When cornering, this system focuses downforce on the inside wheels, counteracting roll. It’s like skiing, turning mainly by transferring weigh between legs (do students still ski, or is that passé?).
The scene darkens as I plunge down into wooded valley floor. Re-emerging on to open ground, the rain is more insistent. Views of distant hilltops, softened by atmospheric haze, open up only infrequently now.
Yet there’s plenty to occupy attention in the foreground. The speed with which I can corner with confidence proves euphoric, the car chattering with road surface feedback. A timely warning comes in the form of a sheep, standing perilously close to the side of the road and hurtling towards me at eye-level, so low is the car, its glassy-black eye passing within inches of the wide door mirror.
It turns out that the aero-vectoring system is so sophisticated that it can shift all of the downforce from one side of the car to the other within 500 milliseconds. Could such engineering prowess not serve electric cars of the future, with one generation helping another, teaching new dogs old(er) tricks?
But before I know it, I’m pulling up to the Balmoral Hotel in the heart of Edinburgh. When I was a student, this was the classiest hotel in town. Forte Group lost control of it in 1996 after being taken over by Granada, but Sir Rocco Forte bought it back the following year. Now his daughter Lydia, who lives near me, recommends that I stay at their “beloved Balmoral”.
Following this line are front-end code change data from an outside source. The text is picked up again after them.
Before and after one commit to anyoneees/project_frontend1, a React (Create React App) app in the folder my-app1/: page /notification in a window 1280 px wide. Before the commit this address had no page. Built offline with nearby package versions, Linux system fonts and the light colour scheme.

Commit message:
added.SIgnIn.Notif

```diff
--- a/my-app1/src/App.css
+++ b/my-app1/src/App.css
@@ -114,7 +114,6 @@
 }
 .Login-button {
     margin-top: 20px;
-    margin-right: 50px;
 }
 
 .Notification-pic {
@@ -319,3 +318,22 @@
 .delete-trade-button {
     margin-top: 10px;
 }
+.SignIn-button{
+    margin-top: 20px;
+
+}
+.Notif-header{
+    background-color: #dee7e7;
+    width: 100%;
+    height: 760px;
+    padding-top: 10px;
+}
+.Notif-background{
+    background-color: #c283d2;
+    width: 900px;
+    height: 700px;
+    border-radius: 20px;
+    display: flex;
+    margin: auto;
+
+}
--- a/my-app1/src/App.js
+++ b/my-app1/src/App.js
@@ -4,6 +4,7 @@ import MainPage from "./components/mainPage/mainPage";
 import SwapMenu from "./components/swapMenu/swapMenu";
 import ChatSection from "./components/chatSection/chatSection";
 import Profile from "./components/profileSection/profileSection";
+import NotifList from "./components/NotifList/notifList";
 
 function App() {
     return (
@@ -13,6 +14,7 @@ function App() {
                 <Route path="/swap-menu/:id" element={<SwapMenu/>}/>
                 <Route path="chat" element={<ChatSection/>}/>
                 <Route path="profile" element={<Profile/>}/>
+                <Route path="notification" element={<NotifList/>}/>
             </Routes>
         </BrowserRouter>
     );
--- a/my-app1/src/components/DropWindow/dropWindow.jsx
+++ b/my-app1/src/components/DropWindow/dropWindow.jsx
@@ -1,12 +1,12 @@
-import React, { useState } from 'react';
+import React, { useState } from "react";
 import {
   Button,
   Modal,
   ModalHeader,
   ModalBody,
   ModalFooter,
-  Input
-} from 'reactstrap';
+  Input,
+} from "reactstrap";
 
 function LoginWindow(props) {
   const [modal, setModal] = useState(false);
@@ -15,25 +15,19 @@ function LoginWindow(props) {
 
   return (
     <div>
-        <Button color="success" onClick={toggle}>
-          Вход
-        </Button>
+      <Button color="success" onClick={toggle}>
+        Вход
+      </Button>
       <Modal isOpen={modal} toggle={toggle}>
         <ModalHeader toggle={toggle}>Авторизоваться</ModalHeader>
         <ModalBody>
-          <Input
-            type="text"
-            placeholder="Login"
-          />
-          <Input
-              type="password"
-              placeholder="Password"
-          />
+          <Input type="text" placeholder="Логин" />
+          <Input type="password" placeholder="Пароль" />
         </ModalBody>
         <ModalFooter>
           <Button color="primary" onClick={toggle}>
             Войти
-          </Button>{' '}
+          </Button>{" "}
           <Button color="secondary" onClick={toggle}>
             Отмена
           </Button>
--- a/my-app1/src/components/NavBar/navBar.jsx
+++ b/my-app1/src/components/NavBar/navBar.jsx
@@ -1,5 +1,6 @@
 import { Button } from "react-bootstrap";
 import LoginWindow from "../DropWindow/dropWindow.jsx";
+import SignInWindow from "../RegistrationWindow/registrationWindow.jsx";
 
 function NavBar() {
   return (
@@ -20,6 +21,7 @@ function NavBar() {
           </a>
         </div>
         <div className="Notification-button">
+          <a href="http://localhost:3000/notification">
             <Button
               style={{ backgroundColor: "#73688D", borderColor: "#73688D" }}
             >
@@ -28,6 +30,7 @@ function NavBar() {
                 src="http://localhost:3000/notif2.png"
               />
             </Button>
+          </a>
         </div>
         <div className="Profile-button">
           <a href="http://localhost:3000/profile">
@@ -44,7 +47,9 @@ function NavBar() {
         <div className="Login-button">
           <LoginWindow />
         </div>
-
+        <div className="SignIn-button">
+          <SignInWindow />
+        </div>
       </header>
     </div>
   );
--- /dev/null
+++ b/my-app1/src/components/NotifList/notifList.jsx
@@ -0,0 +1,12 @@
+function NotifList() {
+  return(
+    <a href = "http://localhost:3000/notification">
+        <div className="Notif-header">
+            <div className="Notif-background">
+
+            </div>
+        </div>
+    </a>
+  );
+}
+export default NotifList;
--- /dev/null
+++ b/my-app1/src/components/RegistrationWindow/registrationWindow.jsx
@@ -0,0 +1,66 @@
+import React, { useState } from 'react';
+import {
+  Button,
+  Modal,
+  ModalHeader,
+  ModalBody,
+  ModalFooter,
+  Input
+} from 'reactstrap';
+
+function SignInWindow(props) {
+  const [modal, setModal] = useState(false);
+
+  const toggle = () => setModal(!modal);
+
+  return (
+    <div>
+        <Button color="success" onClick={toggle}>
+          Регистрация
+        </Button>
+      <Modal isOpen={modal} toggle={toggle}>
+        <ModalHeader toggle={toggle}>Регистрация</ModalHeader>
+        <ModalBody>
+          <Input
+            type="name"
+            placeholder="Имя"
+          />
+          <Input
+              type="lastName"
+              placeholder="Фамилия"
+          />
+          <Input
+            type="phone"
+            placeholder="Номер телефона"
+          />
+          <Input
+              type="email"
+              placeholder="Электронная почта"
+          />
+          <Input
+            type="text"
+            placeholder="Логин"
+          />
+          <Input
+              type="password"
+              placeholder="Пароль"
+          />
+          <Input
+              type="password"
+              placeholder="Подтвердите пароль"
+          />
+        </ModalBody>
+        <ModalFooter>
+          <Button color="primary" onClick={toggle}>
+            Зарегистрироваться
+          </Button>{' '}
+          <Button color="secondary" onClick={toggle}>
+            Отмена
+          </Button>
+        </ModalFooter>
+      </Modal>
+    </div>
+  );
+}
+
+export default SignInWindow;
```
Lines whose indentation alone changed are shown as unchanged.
It’s not something I could have considered doing as a student, but, everything else remains unchanged: the sense of arrival, the dramatic architecture and, inside, evidence that Edinburgh University Boat Club (established 1867) is still in safe hands.
Club treasurer Ben Dickens is a second year Classics student. What might his life look like in 30 years time, I ask at the ball? “Never mind that,” he says, finishing his drink at the bar. “The Ceilidh is starting.” He beckons me to join the fray. “Dum vivimus, vivamus.” While we live, let us live.
To talk all things motoring with the Telegraph Cars team join the Telegraph Motoring Club Facebook group here